To the best of my knowledge there is only 1 schematic floating around for this board. It is pre-production and not in any way, shape or form accurate to even the 1.83Ghz Core Duo. There were 17 revisions/versions of the A1181 motherboard. It sounds like you have a short on your motherboard, more than likely caused by liquid damage or a bad solder joint. The components on this board are not really user friendly. They are very small and I would recommend only that highly skilled Technicians with the proper tools work on them. The ICs on this board can only handle 3V - 5V. The average Multimeter uses 9V to run continuity tests and can wipe out one of the ICs if the probes are placed wrong on the board. So you need a continuity tester that only uses 3V or less. Most multitester probes are too large to be able to isolate them to any single point on the board consistently. I have sewing pins soldered on to a set of probes for boards like this. To test the inductors, capacitors, and impedance of the ICs you will need a good LCR meter. One's that can do the job start at about $300. The problem might not be any component. It could be a bad solder joint. The easiest way to find them and see burn marks on components is with a stereo microscope that has at least 45x zoom. You may be able to put a used one of those together with a stand on eBay for about $200. You are more than likely will spend $250 and up for one.

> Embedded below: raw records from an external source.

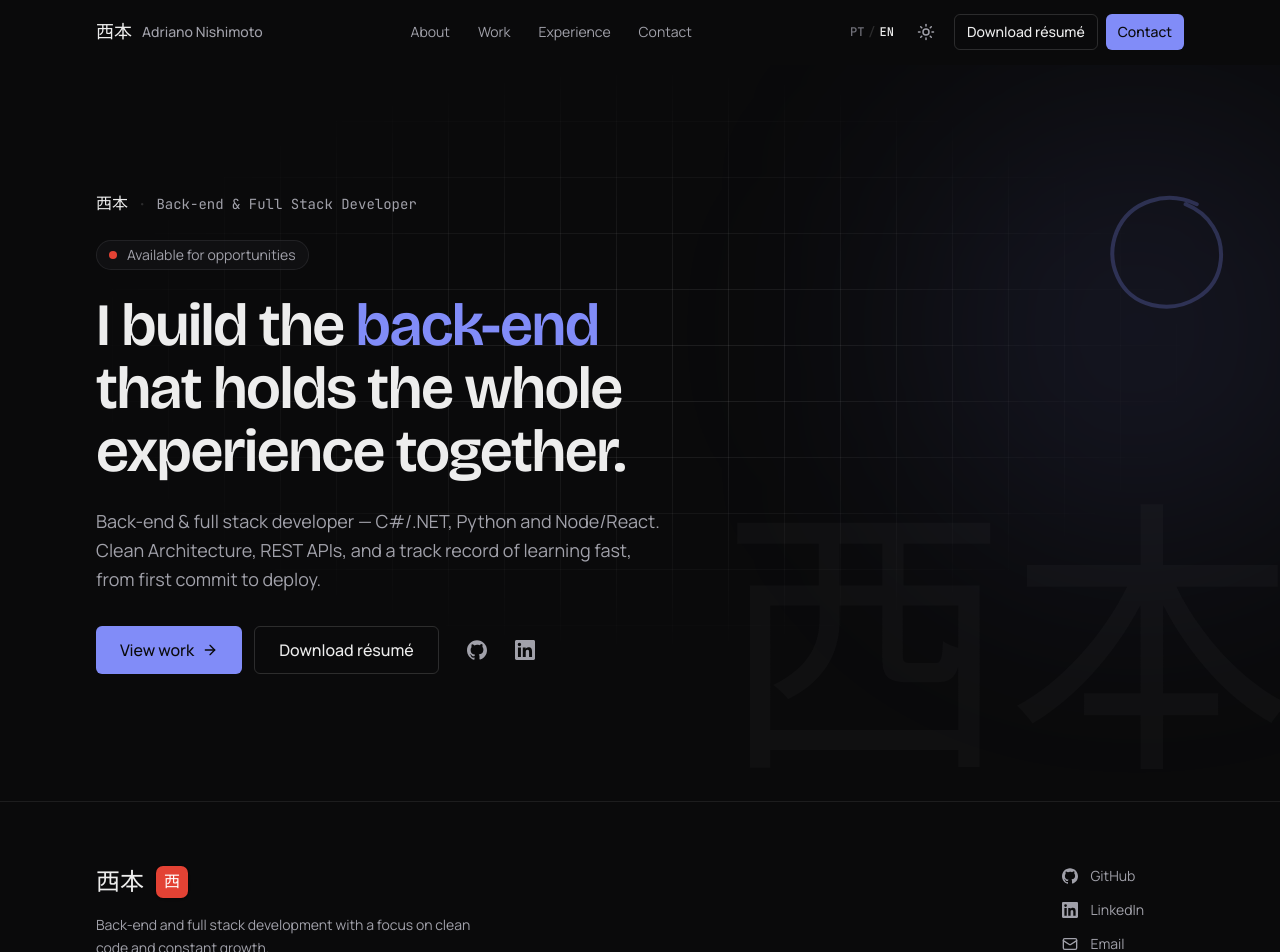
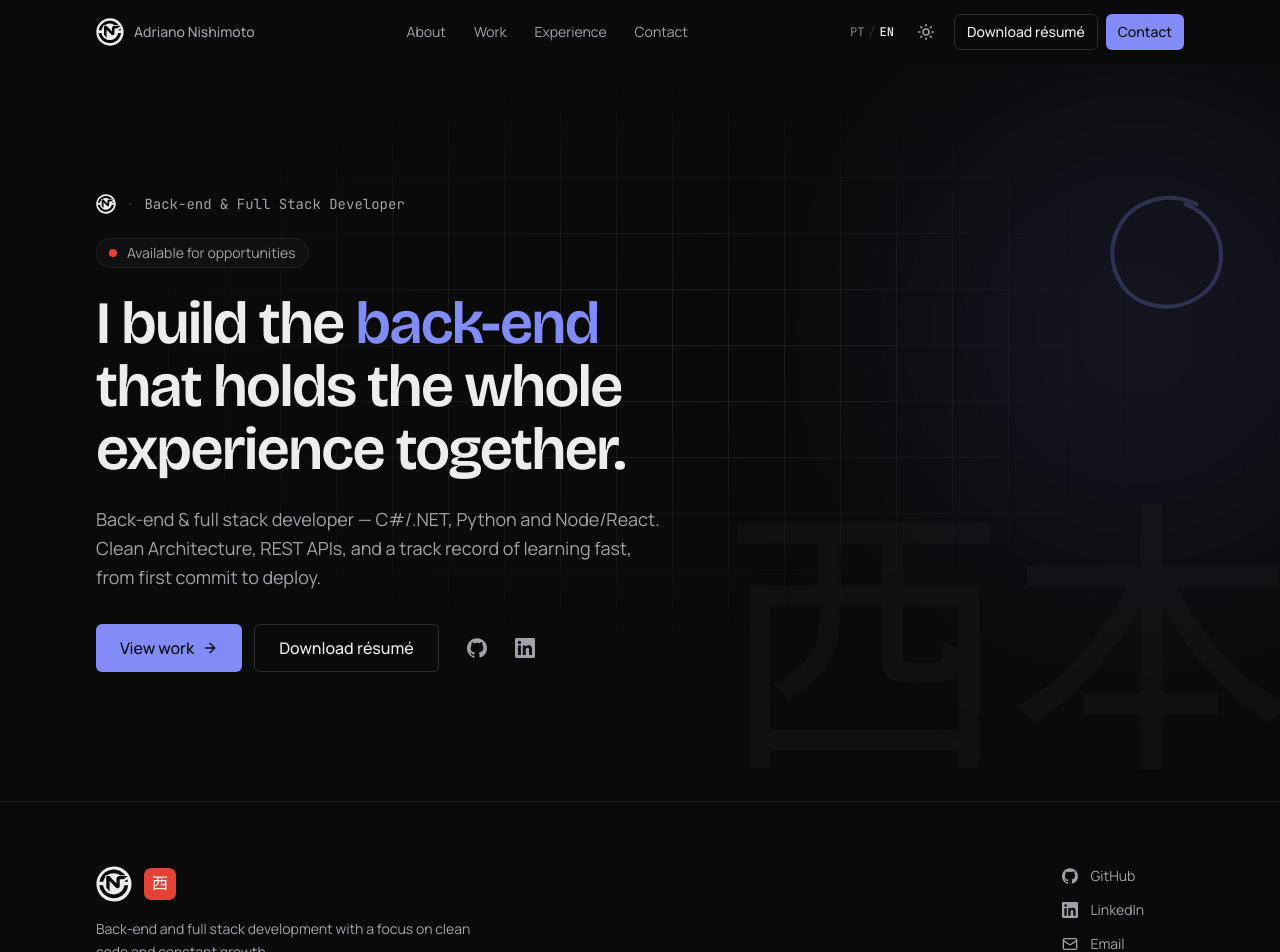
Before and after one commit to AdriYNishimoto/AdriYNishi-Portfolio, a Next.js app: page /en in a window 1280 px wide. Shown: the top 952 px of the page. Built offline with nearby package versions, Linux system fonts and the light colour scheme.

Commit message:
refactor: use NS logo instead of kanji mark in navbar, hero and footer

```diff
--- a/src/components/layout/footer.tsx
+++ b/src/components/layout/footer.tsx
@@ -2,6 +2,7 @@ import { getTranslations } from "next-intl/server";
 import { ArrowRight, Mail } from "lucide-react";
 import { GithubIcon, LinkedinIcon, WhatsappIcon } from "@/components/icons";
 import { Seal } from "@/components/decor/seal";
+import { Logo } from "@/components/brand/logo";
 import { siteConfig } from "@/config/site";
 import { Container } from "./section";
 
@@ -23,9 +24,7 @@ export async function Footer() {
         <div className="flex flex-col gap-10 md:flex-row md:items-start md:justify-between">
           <div className="max-w-sm">
             <div className="flex items-center gap-3">
-              <span className="font-jp text-2xl text-foreground" lang="ja">
-                西本
-              </span>
+              <Logo className="size-9 text-foreground" />
               <Seal />
             </div>
             <p className="mt-4 text-sm leading-relaxed text-muted">
--- a/src/components/layout/navbar.tsx
+++ b/src/components/layout/navbar.tsx
@@ -7,6 +7,7 @@ import { Link } from "@/i18n/navigation";
 import { cn } from "@/lib/utils";
 import { siteConfig, navItems } from "@/config/site";
 import { buttonVariants } from "@/components/ui/button";
+import { Logo } from "@/components/brand/logo";
 import { ThemeToggle } from "./theme-toggle";
 import { LocaleToggle } from "./locale-toggle";
 
@@ -44,12 +45,7 @@ export function Navbar() {
           className="group flex items-center gap-2.5"
           aria-label={siteConfig.name}
         >
-          <span
-            className="font-jp text-lg text-foreground transition-colors group-hover:text-accent"
-            lang="ja"
-          >
-            西本
-          </span>
+          <Logo className="size-7 text-foreground transition-colors group-hover:text-accent" />
           <span className="hidden text-sm font-medium text-muted sm:inline">
             {siteConfig.name}
           </span>
--- a/src/components/sections/hero.tsx
+++ b/src/components/sections/hero.tsx
@@ -2,6 +2,7 @@ import { getLocale, getTranslations } from "next-intl/server";
 import { ArrowRight } from "lucide-react";
 import { GithubIcon, LinkedinIcon } from "@/components/icons";
 import { Container } from "@/components/layout/section";
+import { Logo } from "@/components/brand/logo";
 import { Enso } from "@/components/decor/enso";
 import { buttonVariants } from "@/components/ui/button";
 import { siteConfig } from "@/config/site";
@@ -33,9 +34,7 @@ export async function Hero() {
       <Container>
         <div className="max-w-3xl">
           <p className="flex items-center gap-2.5 font-mono text-sm text-muted">
-            <span className="font-jp text-base text-foreground" lang="ja">
-              西本
-            </span>
+            <Logo className="size-5 text-foreground" />
             <span className="text-border-strong">·</span>
             {t("role")}
           </p>
```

The best advice I can give you is to remove your motherboard and clean it with ISP alcohol 91% or better and a brush. If you had the skills and equipment to do chip level repair on this board you would not be here asking for help. After you have the motherboard out you can inspect for burnt chips and dark spots on the motherboard those are caused by heat and will help you find the problematic parts on the board. Schematics won't help you find problems on a board. Inspection of the board does, both visual and by testing the components.